» **What to produce**:
Report the count of lines below in which the string "bind" occurs; include nothing else.

» **Input material**:

=== Section Start ===

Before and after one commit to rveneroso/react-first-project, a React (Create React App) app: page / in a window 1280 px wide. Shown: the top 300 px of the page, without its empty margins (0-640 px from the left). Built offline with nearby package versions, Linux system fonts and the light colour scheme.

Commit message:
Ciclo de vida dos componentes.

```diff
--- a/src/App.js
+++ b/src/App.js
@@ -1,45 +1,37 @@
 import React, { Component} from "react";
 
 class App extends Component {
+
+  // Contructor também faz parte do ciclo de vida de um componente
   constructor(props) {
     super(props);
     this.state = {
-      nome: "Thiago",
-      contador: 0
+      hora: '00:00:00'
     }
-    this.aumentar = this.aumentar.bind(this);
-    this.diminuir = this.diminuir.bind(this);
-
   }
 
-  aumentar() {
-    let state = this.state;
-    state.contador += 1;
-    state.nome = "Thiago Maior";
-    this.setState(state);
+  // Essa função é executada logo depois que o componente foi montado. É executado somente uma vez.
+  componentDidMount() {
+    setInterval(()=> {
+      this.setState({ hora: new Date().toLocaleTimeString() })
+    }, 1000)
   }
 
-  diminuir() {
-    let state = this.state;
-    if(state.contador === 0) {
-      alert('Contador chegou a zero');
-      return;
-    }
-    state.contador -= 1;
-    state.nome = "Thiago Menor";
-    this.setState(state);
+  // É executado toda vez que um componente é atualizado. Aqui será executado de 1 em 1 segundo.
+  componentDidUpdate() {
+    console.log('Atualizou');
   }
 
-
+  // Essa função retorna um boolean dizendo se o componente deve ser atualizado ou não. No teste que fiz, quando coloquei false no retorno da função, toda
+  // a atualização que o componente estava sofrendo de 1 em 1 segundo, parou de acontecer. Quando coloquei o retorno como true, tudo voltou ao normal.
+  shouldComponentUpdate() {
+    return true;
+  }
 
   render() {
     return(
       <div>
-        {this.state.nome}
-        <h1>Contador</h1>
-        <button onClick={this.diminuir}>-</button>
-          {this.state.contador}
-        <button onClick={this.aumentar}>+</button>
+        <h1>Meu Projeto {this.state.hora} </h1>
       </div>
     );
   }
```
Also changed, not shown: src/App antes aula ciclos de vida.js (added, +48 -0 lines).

=== Section End ===

» **Result of the task**:
2